Goodreads: Long May She Reign
Published: February 21, 2017
Freya was never meant be queen. Twenty third in line to the throne, she never dreamed of a life in the palace, and would much rather research in her laboratory than participate in the intrigues of court. However, when an extravagant banquet turns deadly and the king and those closest to him are poisoned, Freya suddenly finds herself on the throne.
Freya may have escaped the massacre, but she is far from safe. The nobles don’t respect her, her councillors want to control her, and with the mystery of who killed the king still unsolved, Freya knows that a single mistake could cost her the kingdom – and her life.
Freya is determined to survive, and that means uncovering the murderers herself. Until then, she can’t trust anyone. Not her advisors. Not the king’s dashing and enigmatic illegitimate son. Not even her own father, who always wanted the best for her, but also wanted more power for himself.
As Freya’s enemies close in and her loyalties are tested, she must decide if she is ready to rule and, if so, how far she is willing to go to keep the crown.
Long May She Reign is standalone fantasy nearly at its finest.* Thomas creates a captivating world with high stakes, where a girl who never wanted to be queen must find a way to hold her country together in a time of uncertainty and danger. A fine mix of romance, adventure, intrigue, and science make the fresh enough to stand out in a crowd of fantasy novels.
“Strong female character” has been a buzz phrase probably since readers were introduced to Katniss Everdeen, but the term fits Freya like a glove–all the more because Freya herself probably would not think so. As twenty-third in line to inherit the throne, Freya never considered herself important.
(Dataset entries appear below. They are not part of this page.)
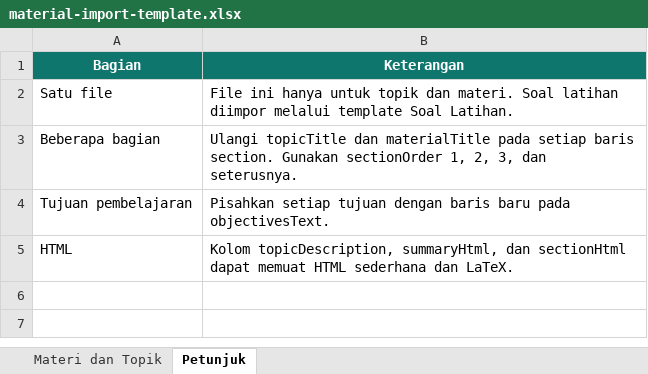
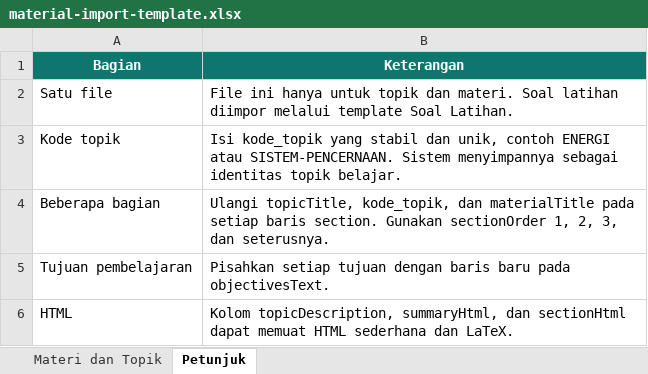
Before and after one commit to aricahya-stack/sains-masemba-platform-v16-ready, an Excel workbook: apps/guru/public/templates/material-import-template.xlsx, sheet Petunjuk, drawn as a sheet; values as stored, in another font and other column widths than the file's, no borders; addresses are those after the commit; the diff names each change by its address in the sheet, - before the commit and + after, or states it on an @@ line.

```diff
--- a/apps/guru/public/templates/material-import-template.xlsx (sheet Petunjuk)
+++ b/apps/guru/public/templates/material-import-template.xlsx (sheet Petunjuk)
+row 3: Kode topik | Isi kode_topik yang stabil dan unik, contoh ENERGI atau SISTEM-PENCERNAAN. Sistem menyimpannya sebagai identitas topik belajar.
-B4 (Keterangan): Ulangi topicTitle dan materialTitle…
+B4 (Keterangan): Ulangi topicTitle, kode_topik, dan materialTitle…
```
Also changed, not shown: sheet Materi dan Topik, apps/guru/public/templates/practice-question-template.xlsx, apps/guru/public/templates/tryout-content-template.xlsx, 31 other files.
She never paid attention to the rules of etiquette and the gossip of the course; she focused on her friendship and pursuing her passion of scientific research. So when she’s thrust upon the throne without warning, she’s uncertain. But watching her rise to the occasion and figure out how to use her personal strengths to succeed, instead of trying to emulate other people, is a great pleasure.
The plot is well-placed, and it wonderfully combines mystery with intrigue and looming war. There is also a dash of romance, though it’s not the focus of the story, and Freya’s personal growth arc. Something is always happening, but not too much, and I felt events were only rushed with one of the scenes near the end. And while I had some guesses who was responsible for the massacre that opens the novel, I was pleased that Thomas kept me unsure and altering my hunch.
Additionally, the book is smart, and not just because Freya is an accomplished scientist. Thomas delves into the intricacies of managing a kingdom, from taxes to people management to battle strategies. It felt as though a lot of research went into the book but it all came out naturally on the page. I like books where I feel like I have learned new things or where I can tell that the author knows a lot about their own genre and topic; this is one them.
At some point while reading, I considered giving the novel five stars but decided not to because there are a couple well-worn YA cliches thrown in that I could have done without. Yet for the most part, the plot kept me on my toes and a much of it was unique. This may end up being one of my favorite reads of the year.
*I know some readers have been disappointed because it’s not necessarily flashy high fantasy with hand waving powers and magical creatures. The fantasy element is that it happens in an invented world that, like much fantasy, is set in some time that’s somewhere between medieval and Regency in inspiration. Personally, I don’t think “fantasy” necessitates magic, so as long as you’re not expecting any, you should be fine on that count.